was unavailable to kids
younger than 7 until Burton Snowboards developed first
timer-friendly snowboards that are soft with flexed convex bases
and beveled edges. These boards are easier to turn for a youngster and they
resist catching an edge helping to prevent falls.
The Riglet Reel is a retractable cord attached to the front or nose of the snowboard for instructors or parents to tow kids during their initial rides on the snowboard. These rides might be on the snow or on the carpet but they give the young snowboarder a successful feeling of sliding, achieving balance and control.
Burton is also extending its boot line to smaller kids (size 7 with corresponding mini bindings). Jeff Boliba, Burton’s global vice president of resorts commented, “If a kid can fit in the boot, he or she can snowboard.” He also revealed that the smallest-ever Burton snowboard (70 cm long) is new.
The development of terrain-based instruction areas and Riglet Parks at ski areas is another successful development to make it easier to learn how to ride. Riglet Parks are specifically designed for kids aimed at 3-6 year olds with fun-friendly kids-sized terrain inside a small snow bowl.
There are more than 40 ski resorts using Riglet Parks and many others that are using terrain-based instruction areas, which are similar to the contained bowl kid parks. These areas are created with machine-made snow and can be shaped quickly with a snowcat. This terrain keeps the learner from leaving the park area and removes fear from sliding out of control. The concept has shown to allow faster technique learning progression.
Mike Chait is the Snowboard Manager at Smuggler’s Notch Resort in Vermont, which was an early adopter of the Riglet Park. Chait said, “The boards allow turns to be linked easily and the curved base helps control and completely eliminates “slam” falls. Our park has a tree house, and we don’t use any industry jargon while helping the kids have fun. The instructor/student class ratios are 4:1 and 6:1 and most of all “the kids are not crying.” The indoor program also introduces kids to snowboards on a carpeted area. There are various indoor exercises that emphasize the balance and sideways stance associated with snowboarding.
Boliba also developed a snowboarding introduction program in elementary school physical education classes at his son’s Williston, Vermont school. This PE program is on Astroturf and incorporates props to impact student core strength and balance. PE teachers can view it as new age fitness that will engage the kids. According to Boliba, expansion of the PE snowboard program will be undertaken with the SkatePass, which is a skateboarding program already in many schools.

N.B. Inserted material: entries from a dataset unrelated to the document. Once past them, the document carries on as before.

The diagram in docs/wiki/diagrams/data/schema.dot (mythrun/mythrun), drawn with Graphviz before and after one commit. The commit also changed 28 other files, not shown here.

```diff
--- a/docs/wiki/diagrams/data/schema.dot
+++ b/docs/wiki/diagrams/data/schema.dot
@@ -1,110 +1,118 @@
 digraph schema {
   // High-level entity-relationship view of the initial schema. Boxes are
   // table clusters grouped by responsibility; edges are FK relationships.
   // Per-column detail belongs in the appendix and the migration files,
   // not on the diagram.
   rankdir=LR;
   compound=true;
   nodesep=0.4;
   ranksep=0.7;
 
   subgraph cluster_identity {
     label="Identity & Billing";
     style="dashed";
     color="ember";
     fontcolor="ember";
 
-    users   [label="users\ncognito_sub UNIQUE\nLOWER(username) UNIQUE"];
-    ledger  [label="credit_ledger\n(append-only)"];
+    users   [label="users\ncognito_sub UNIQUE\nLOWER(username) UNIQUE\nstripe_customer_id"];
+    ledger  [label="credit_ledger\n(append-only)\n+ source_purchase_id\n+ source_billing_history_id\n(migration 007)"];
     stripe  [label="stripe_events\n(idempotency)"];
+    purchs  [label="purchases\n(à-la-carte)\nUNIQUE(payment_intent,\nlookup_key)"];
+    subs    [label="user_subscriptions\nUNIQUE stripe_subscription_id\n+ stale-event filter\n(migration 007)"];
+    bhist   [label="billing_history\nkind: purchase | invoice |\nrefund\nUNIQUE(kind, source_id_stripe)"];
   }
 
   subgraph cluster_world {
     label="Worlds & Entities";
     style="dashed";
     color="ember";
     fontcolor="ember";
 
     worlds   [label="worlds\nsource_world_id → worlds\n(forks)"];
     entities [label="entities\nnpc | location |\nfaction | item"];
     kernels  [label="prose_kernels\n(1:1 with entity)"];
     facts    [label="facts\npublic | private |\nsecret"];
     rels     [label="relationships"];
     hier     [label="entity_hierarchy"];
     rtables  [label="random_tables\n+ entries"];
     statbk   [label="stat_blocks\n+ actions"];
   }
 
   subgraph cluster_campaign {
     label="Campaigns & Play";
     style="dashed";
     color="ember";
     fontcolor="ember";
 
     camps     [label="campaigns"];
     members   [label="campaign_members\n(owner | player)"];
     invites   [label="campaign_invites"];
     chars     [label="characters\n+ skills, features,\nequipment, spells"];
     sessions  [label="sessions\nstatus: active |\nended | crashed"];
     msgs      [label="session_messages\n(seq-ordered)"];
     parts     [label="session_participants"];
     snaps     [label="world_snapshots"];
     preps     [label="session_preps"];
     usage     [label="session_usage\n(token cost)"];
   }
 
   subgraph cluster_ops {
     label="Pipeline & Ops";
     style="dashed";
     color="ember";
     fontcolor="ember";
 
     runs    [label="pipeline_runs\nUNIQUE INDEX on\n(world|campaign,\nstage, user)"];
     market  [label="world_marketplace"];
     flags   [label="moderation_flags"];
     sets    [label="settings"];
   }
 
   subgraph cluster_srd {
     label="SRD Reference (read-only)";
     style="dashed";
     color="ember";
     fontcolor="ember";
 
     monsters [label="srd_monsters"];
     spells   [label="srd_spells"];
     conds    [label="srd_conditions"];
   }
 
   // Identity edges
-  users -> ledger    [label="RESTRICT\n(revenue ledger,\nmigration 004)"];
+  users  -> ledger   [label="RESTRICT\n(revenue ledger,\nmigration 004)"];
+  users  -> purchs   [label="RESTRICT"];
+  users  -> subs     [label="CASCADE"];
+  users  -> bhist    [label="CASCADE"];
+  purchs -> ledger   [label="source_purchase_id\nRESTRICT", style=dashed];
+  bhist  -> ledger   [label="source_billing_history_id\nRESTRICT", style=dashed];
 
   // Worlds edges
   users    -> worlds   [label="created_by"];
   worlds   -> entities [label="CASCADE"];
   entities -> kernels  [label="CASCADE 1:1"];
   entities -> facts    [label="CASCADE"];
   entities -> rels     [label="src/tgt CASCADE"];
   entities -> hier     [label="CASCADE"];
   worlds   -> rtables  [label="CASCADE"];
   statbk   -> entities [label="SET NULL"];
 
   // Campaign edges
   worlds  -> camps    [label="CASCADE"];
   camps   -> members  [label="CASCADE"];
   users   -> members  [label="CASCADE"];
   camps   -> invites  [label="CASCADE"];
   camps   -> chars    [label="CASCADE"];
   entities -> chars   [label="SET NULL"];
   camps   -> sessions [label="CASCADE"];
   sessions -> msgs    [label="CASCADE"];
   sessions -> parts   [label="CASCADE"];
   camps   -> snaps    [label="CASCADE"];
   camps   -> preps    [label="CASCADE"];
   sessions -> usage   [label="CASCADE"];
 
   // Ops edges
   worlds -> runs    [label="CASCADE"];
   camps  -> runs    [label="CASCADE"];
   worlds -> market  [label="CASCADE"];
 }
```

Boliba commented that PE program concept is to “make snowboarding more accessible and build youth participation.” Getting more kids familiar with snowboarding and providing a successful introduction to the sport could very well reinvigorate the statistics, which have shown a decline in the number of snowboard population in the last few years.
One of the things he’s noticed is that parents are getting pumped when their little offspring discover the “standing sideways experience.” Many riders got away from the sport as they began jobs and families, and as they see their kids learn to snowboard they get excited about snowboarding all over again and get the opportunity to create family memories snowboarding together.